Every record below is to be restated word for word.

____________________

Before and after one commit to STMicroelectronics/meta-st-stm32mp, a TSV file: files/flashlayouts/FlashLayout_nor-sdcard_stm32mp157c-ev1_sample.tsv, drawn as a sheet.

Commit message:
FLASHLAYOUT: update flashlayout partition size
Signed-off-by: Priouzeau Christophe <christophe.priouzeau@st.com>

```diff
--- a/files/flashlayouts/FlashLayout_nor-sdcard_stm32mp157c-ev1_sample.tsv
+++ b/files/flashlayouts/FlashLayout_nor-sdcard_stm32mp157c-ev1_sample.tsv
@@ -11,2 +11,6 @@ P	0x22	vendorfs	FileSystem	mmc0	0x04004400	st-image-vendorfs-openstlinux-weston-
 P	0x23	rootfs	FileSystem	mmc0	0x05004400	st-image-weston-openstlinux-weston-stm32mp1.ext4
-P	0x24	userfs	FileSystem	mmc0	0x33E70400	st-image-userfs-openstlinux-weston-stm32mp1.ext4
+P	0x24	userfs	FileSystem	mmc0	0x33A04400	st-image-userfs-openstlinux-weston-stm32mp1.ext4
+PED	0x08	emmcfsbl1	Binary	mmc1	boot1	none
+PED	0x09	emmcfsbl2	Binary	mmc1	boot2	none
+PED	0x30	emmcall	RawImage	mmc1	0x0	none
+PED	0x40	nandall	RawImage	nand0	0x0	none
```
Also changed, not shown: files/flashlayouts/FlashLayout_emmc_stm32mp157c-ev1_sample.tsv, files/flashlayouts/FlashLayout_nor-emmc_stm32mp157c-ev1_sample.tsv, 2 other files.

____________________

**Solution below:**
Before and after one commit to STMicroelectronics/meta-st-stm32mp, a TSV file: files/flashlayouts/FlashLayout_nor-sdcard_stm32mp157c-ev1_sample.tsv, drawn as a sheet.

Commit message:
FLASHLAYOUT: update flashlayout partition size
Signed-off-by: Priouzeau Christophe <christophe.priouzeau@st.com>

```diff
--- a/files/flashlayouts/FlashLayout_nor-sdcard_stm32mp157c-ev1_sample.tsv
+++ b/files/flashlayouts/FlashLayout_nor-sdcard_stm32mp157c-ev1_sample.tsv
@@ -11,2 +11,6 @@ P	0x22	vendorfs	FileSystem	mmc0	0x04004400	st-image-vendorfs-openstlinux-weston-
 P	0x23	rootfs	FileSystem	mmc0	0x05004400	st-image-weston-openstlinux-weston-stm32mp1.ext4
-P	0x24	userfs	FileSystem	mmc0	0x33E70400	st-image-userfs-openstlinux-weston-stm32mp1.ext4
+P	0x24	userfs	FileSystem	mmc0	0x33A04400	st-image-userfs-openstlinux-weston-stm32mp1.ext4
+PED	0x08	emmcfsbl1	Binary	mmc1	boot1	none
+PED	0x09	emmcfsbl2	Binary	mmc1	boot2	none
+PED	0x30	emmcall	RawImage	mmc1	0x0	none
+PED	0x40	nandall	RawImage	nand0	0x0	none
```
Also changed, not shown: files/flashlayouts/FlashLayout_emmc_stm32mp157c-ev1_sample.tsv, files/flashlayouts/FlashLayout_nor-emmc_stm32mp157c-ev1_sample.tsv, 2 other files.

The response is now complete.